Russia’s meteorological agency said radiation levels in the city of Severodvinsk spiked by up to 16 times following the nearby blast.
U.S. experts believe Russia was testing a nuclear-powered cruise missile when the explosion occurred, killing five research staff and military personnel.
Four of the five stations in Russia that scan for radionuclide particles in the air for the Comprehensive Nuclear Test-Ban Treaty Organization went silent for days following the blast.
A team of Chinese and international researchers say they have developed an inexpensive solar-powered “tree” that desalts enough water each day from the sea to provide clean drinking water for at least three people per “leaf.”
The scientists say roots made of cotton fibers soak up water and send it up a metal stem, where leaves made of black-carbon paper convert sunlight into heat.

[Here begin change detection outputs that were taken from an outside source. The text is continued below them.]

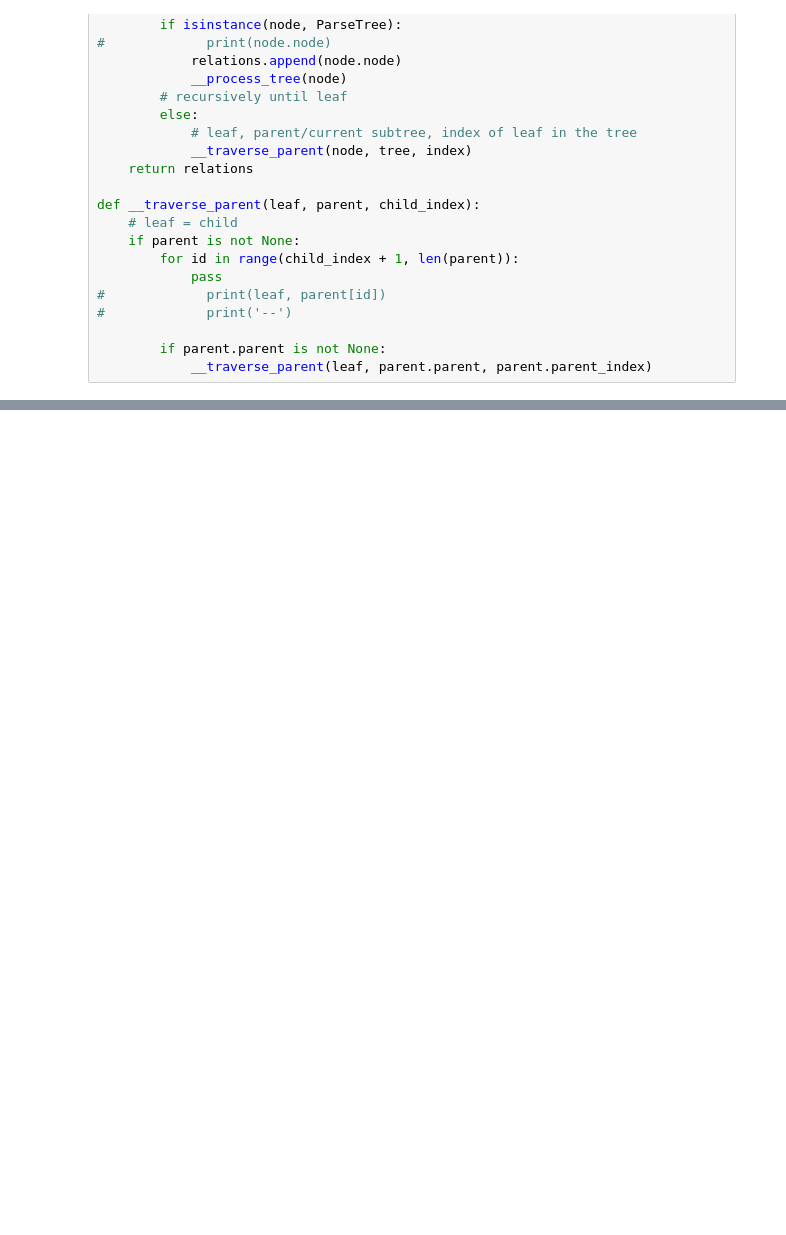
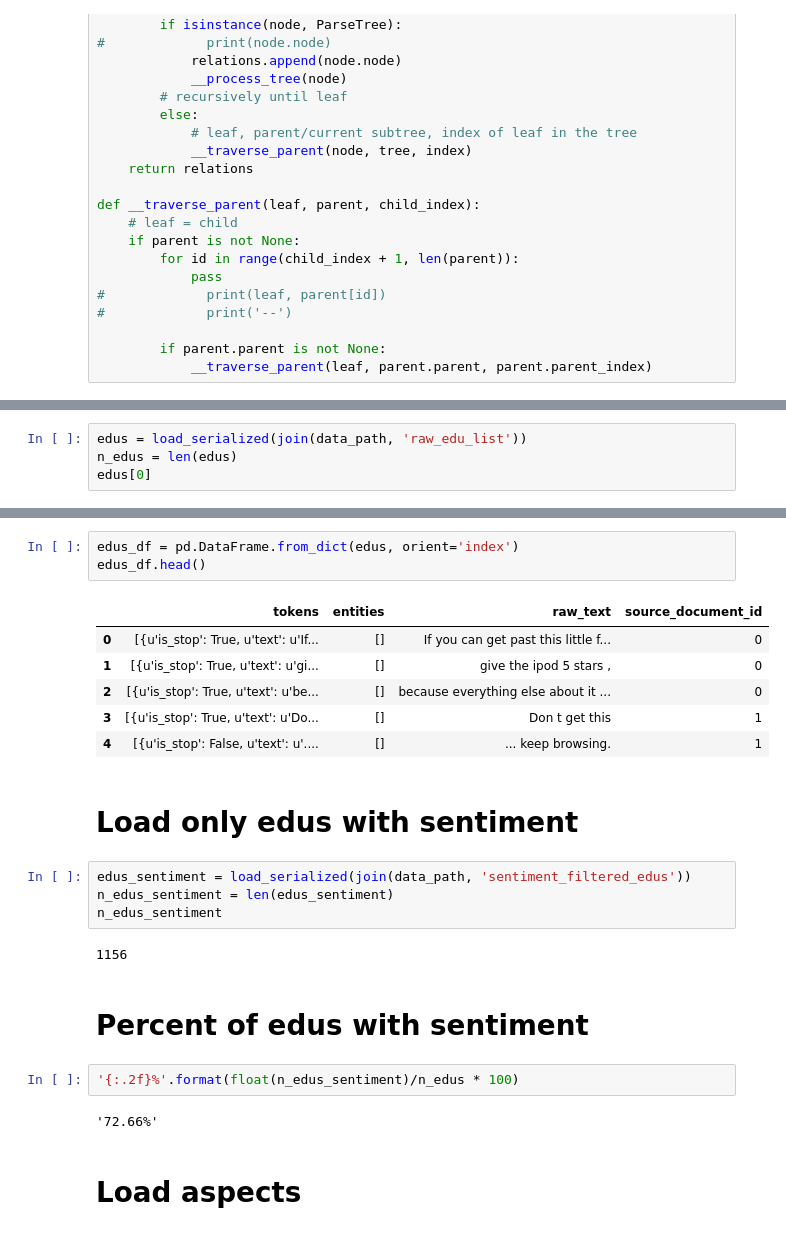
Before and after one commit to laugustyniak/discourse_summarization, a Jupyter notebook: notebooks/nltk-draw-parse-tree.ipynb, the cells around one changed output, grey strips where cells are left out. Cells and saved outputs as stored; diff of their text form; blank space fills up the shorter version.

```diff
--- a/notebooks/nltk-draw-parse-tree.ipynb
+++ b/notebooks/nltk-draw-parse-tree.ipynb
@@ -157,0 +191,4 @@ traverseTree(parsed_tree)
+# %%
+edus = load_serialized(join(data_path, 'raw_edu_list'))
+n_edus = len(edus)
+edus[0]
@@ -157,0 +231,26 @@ traverseTree(parsed_tree)
+# %%
+edus_df = pd.DataFrame.from_dict(edus, orient='index')
+edus_df.head()
+# %% [output]
+|  | tokens | entities | raw_text | source_document_id |
+| 0 | [{u'is_stop': True, u'text': u'If... | [] | If you can get past this little f... | 0 |
+| 1 | [{u'is_stop': True, u'text': u'gi... | [] | give the ipod 5 stars , | 0 |
+| 2 | [{u'is_stop': True, u'text': u'be... | [] | because everything else about it ... | 0 |
+| 3 | [{u'is_stop': True, u'text': u'Do... | [] | Don t get this | 1 |
+| 4 | [{u'is_stop': False, u'text': u'.... | [] | ... keep browsing. | 1 |
+# %% [markdown]
+# Load only edus with sentiment
+# %%
+edus_sentiment = load_serialized(join(data_path, 'sentiment_filtered_edus'))
+n_edus_sentiment = len(edus_sentiment)
+n_edus_sentiment
+# %% [output]
+1156
+# %% [markdown]
+# Percent of edus with sentiment
+# %%
+'{:.2f}%'.format(float(n_edus_sentiment)/n_edus * 100)
+# %% [output]
+'72.66%'
+# %% [markdown]
+# Load aspects
```
Also changed, not shown: parts of 45 cells of this notebook, 1 other file.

After the water is heated by the leaves to nearly 122 degrees Fahrenheit, the resulting water vapor is cooled and condensed back as fresh water.
The technology could be deployed in small communities or on remote islands to help ease water shortages.
Smoke from Burning Amazon Turns São Paulo Afternoon into Midnight
There’s so much smoke from wildfires in the Amazon rainforest that São Paulo plunged into darkness on Monday afternoon (Aug. 19), with day turning into night. The atmosphere was a reminder that forest fires in the Amazon have surged 82% this year compared with the same period last year (from January to August).
That smoke, combined with clouds and a cold front (it’s winter in the Southern Hemisphere), led to the midnight-like darkness in São Paulo. The fires are largely burning in northern Brazil and have prompted the Brazilian state of Amazonas to declare a state of emergency.
Plastic Pollution goes Airborne
Tiny bits of microplastics have been discovered in recent months in rainwater and snowfall from Colorado to the Arctic.
They join similar plastic pollution that has shown up in groundwater, rivers and lakes, and at the deepest depths of the sea.
Scientists from the Northwest Passage Project, taking ice core samples this summer in Arctic Canada, say they also found visible plastic beads and filaments of various shapes and sizes in the ice.
Earlier studies have found that plastic has fallen from the sky in Europe’s Pyrenees Mountains, a region near Hong Kong, the Iranian capital of Tehran and Paris.